Later on, however, the decree of outlawry was withdrawn, owing to the discontent it excited amongst the diggers and Aylward returned to the fields and was enthusiastically welcomed. Some years later, when the Transvaal was engaged in the Secocoeni war, he answered President Burgers’ appeal for aid by raising 250 men and marching to the assistance of the Boers. Amongst other things he built a celebrated fort which he named the ‘Faugh-a-ballagh,’ and held it even after the annexation of the Transvaal by the English, flying the Vierkleur and the Irish flag over it until, on being assured by the Boers that they did not intend at the time to dispute the annexation by force of arms, he capitulated honourably. His sympathy with the Boers induced him to go to Europe to plead their case and seek assistance for them. To this end he wrote his powerful book on the Transvaal and besought assistance from the Fenian organisation. This he was successful in obtaining and he returned to Natal to await events, working there as a journalist. On the outbreak of the War of Independence he crossed the frontier and joined the Boers, acting as war secretary to Joubert. He was present at the battles of Ingogo, Lang’s Nek, and Amajuba, and was the principal leader, after Joubert, in the two later engagements. After the war he came to Europe, passing through Natal where a conspiracy existed to murder him. From Europe he proceeded to the United States, whence he crossed into Canada, where he interviewed the French-Canadian and half-breed leaders. The latter he found ready and eager for revolt; the former, sympathetic to revolution, but unwilling to stir until they saw a clear chance of success. Aylward returned to the States and explained matters to the Clan-na-Gael. He was promised assistance in men, arms, and money. He hastened back to Canada and found that Louis Riel, who had assumed command of the half-breeds, had prematurely started the fighting. This blunder destroyed the movement, and after a brief and gallant struggle the insurgents were defeated. Aylward fought beside Riel to the end and a body of forty or fifty Irish-Americans, commanded by two officers of the American army, crossed to their assistance, but owing to the initial mistake nothing more could be done.
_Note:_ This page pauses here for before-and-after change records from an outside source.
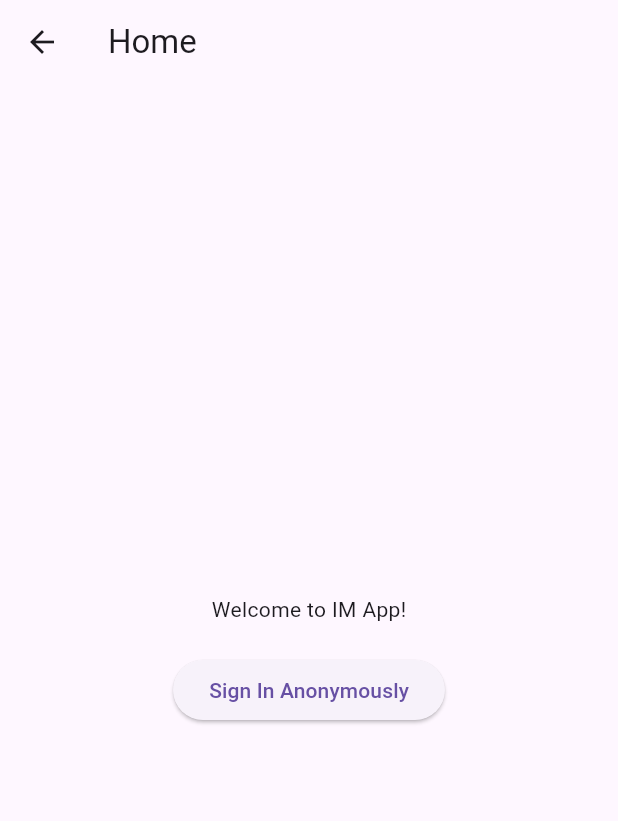
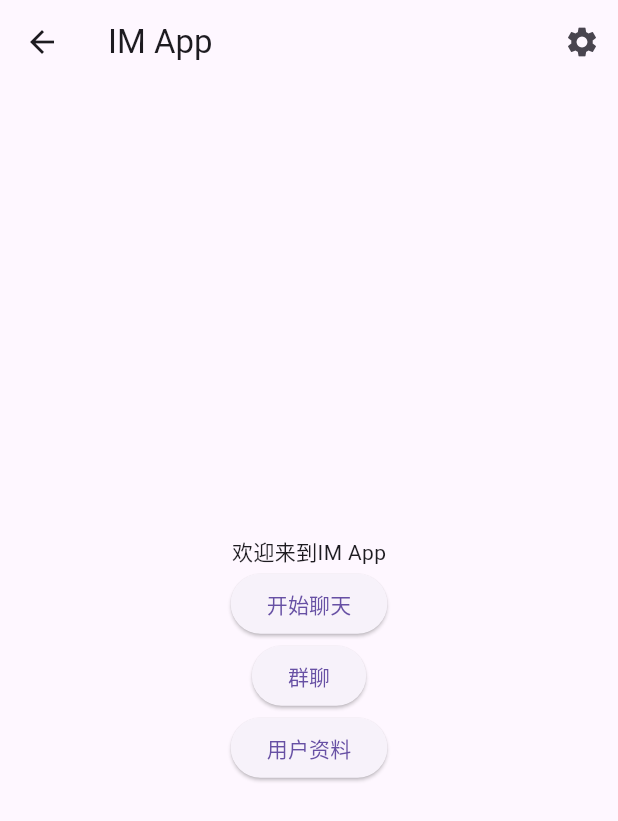
Before and after one commit to fkscmc/im-app, a Flutter app: the HomeScreen screen opened by its route, on a phone screen of 412 x 824 dp. Shown: the top 821 px of the screen. Run offline on Flutter 3.47's test engine with Material 3 defaults, Android fonts, the phone set to English and light mode, and no system bars; our stand-ins replace firebase_auth, firebase_core; accounts and stored records are empty.

Commit message:
Update home_screen.dart

```diff
--- a/lib/screens/home_screen.dart
+++ b/lib/screens/home_screen.dart
@@ -1,27 +1,42 @@
 import 'package:flutter/material.dart';
-import 'package:provider/provider.dart';
-import '../services/auth_service.dart';
 
 class HomeScreen extends StatelessWidget {
   @override
   Widget build(BuildContext context) {
-    final authService = Provider.of<AuthService>(context);
-
     return Scaffold(
       appBar: AppBar(
-        title: Text('Home'),
+        title: Text('IM App'),
+        actions: [
+          IconButton(
+            icon: Icon(Icons.settings),
+            onPressed: () {
+              Navigator.pushNamed(context, '/settings');
+            },
+          ),
+        ],
       ),
       body: Center(
         child: Column(
           mainAxisAlignment: MainAxisAlignment.center,
           children: <Widget>[
-            Text('Welcome to IM App!'),
-            SizedBox(height: 20),
+            Text('欢迎来到IM App'),
             ElevatedButton(
-              onPressed: () async {
-                await authService.signInAnonymously();
+              onPressed: () {
+                Navigator.pushNamed(context, '/chat');
               },
-              child: Text('Sign In Anonymously'),
+              child: Text('开始聊天'),
+            ),
+            ElevatedButton(
+              onPressed: () {
+                Navigator.pushNamed(context, '/group-chat');
+              },
+              child: Text('群聊'),
+            ),
+            ElevatedButton(
+              onPressed: () {
+                Navigator.pushNamed(context, '/profile');
+              },
+              child: Text('用户资料'),
             ),
           ],
         ),
```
Aylward got back to the States on the termination of the insurrection. Two or three years later he was accidentally killed in the Rocky Mountains.

Such, roughly is an outline of Aylward’s career. An adventurer—no! He never sought to acquire wealth for himself, and he was always a generous, open-hearted fellow. A soldier of fortune—no! His sword was not for sale. A traitor—Yes, according to British law. A conspirator—Decidedly, all his life, in three continents, against the British Empire. Half-a-dozen men as courageous, as determined, as able and as resourceful as he would go well-night to wiping it out.